Tech industry moves quick and the world of internet moves quicker. A whole range of popular music streaming services have popped online in recent years but going forward, they must evolve to ensure profits or wither away, reveals a new report.
A number of online streaming services are already struggling. The competition is getting tougher and profit margins are being choked. According to report from Generator Research, a hefty portion of the profits made by streaming services such as Spotify goes away in royalty fees.
The streaming services are required to pay these fees to the artists, labels, rights management groups and numerous other entities in the music industry in return for licensing their music. The result is that nearly 60% to 70% of the profit made by these services has to be handed over in lieu of royalty.

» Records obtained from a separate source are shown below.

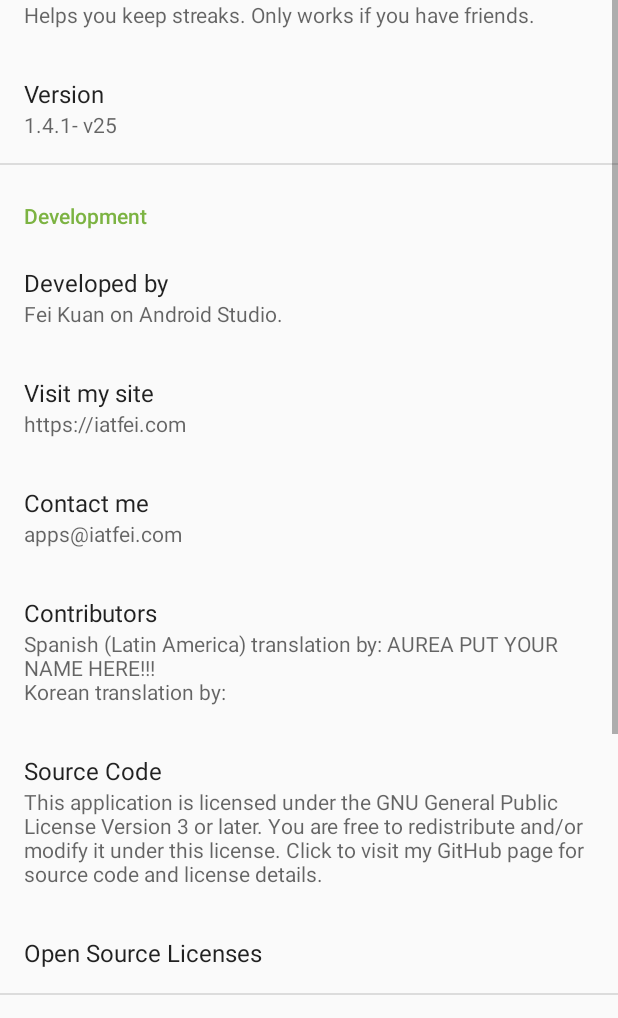
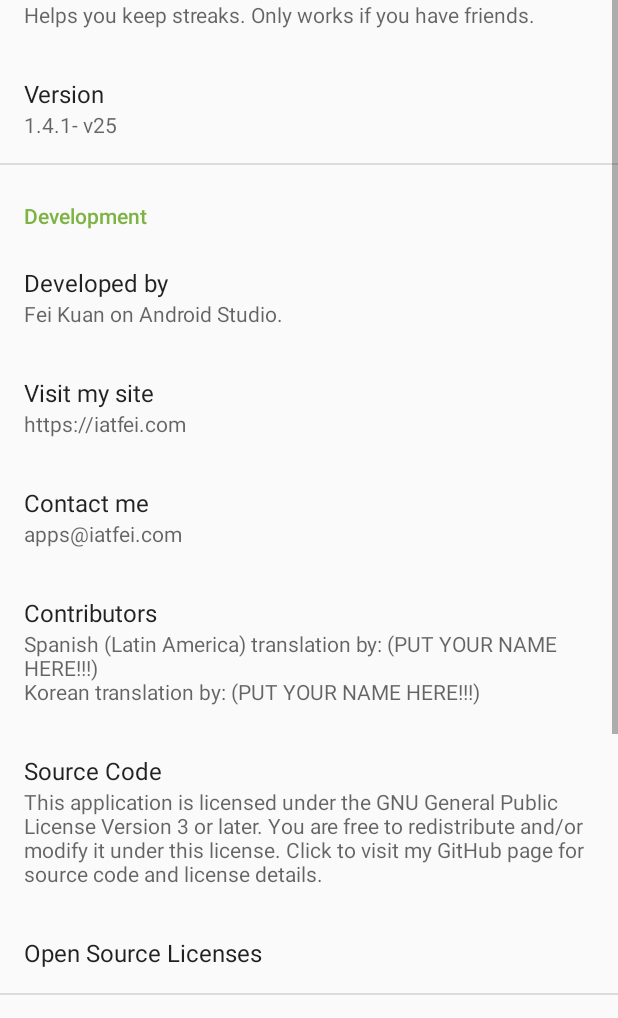
Before and after one commit to fei0316/snapstreak-alarm, an Android app: the NewAboutActivity screen opened directly, with no data from a screen before it, on a phone screen of 412 x 824 dp, the part 218-1236 px from its top. Run offline under Robolectric (Android 15) with nearby library versions, the light colour scheme and no system bars; our stand-ins replace androidx.preference.

Commit message:
Fastlane done

```diff
--- a/app/src/main/res/values/strings.xml
+++ b/app/src/main/res/values/strings.xml
@@ -103,7 +103,7 @@
     <string name="about_restart_title" translatable="false">RE:START</string>
     <string name="about_opensource_logolicense_title">Logo Licenses</string>
     <string name="about_special_thanks_title">Contributors</string>
-    <string name="about_special_thanks_content">Spanish (Latin America) translation by: AUREA PUT YOUR NAME HERE!!! \nKorean translation by: </string>
+    <string name="about_special_thanks_content">Spanish (Latin America) translation by: (PUT YOUR NAME HERE!!!) \nKorean translation by: (PUT YOUR NAME HERE!!!)</string>
 
     <!--Notification Schedule-->
     <string name="notifsched_title">Notification Schedule</string>
```
Also changed, not shown: 8 other files.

This is making sustainable profitability an increasingly difficult goal for these services. Many more offerings are cropping up, user base is spreading across more contestants and the current growth rates do not promise greener pastures in the future. However, as the Generator Research report suggests, this may change as the streaming services evolve to devise new profit-making avenues.
This is possible, for instance, by bundling music streaming services with broadband deals or data plans. We are already seeing this happening in the case of Beats Music and AT&T. But it yet remains to be seen whether this model shows any promise. Another possibility is to find vendors for anonymized data from the users of these services. This data can reveal music habits, trends and a lot more, and that is precious information for many advertisers out there.
Companies such as Spotify and Pandora are well poised to double their user bases by 2017. But at their current profitability margins, this may not be enough. One of the keys to success in the future for these companies would be to successfully translate their free users into paid subscriptions. And that’s an uphill tasks which will require significant improvements in the services.
Source: Generator Research
Courtesy: Digital Trends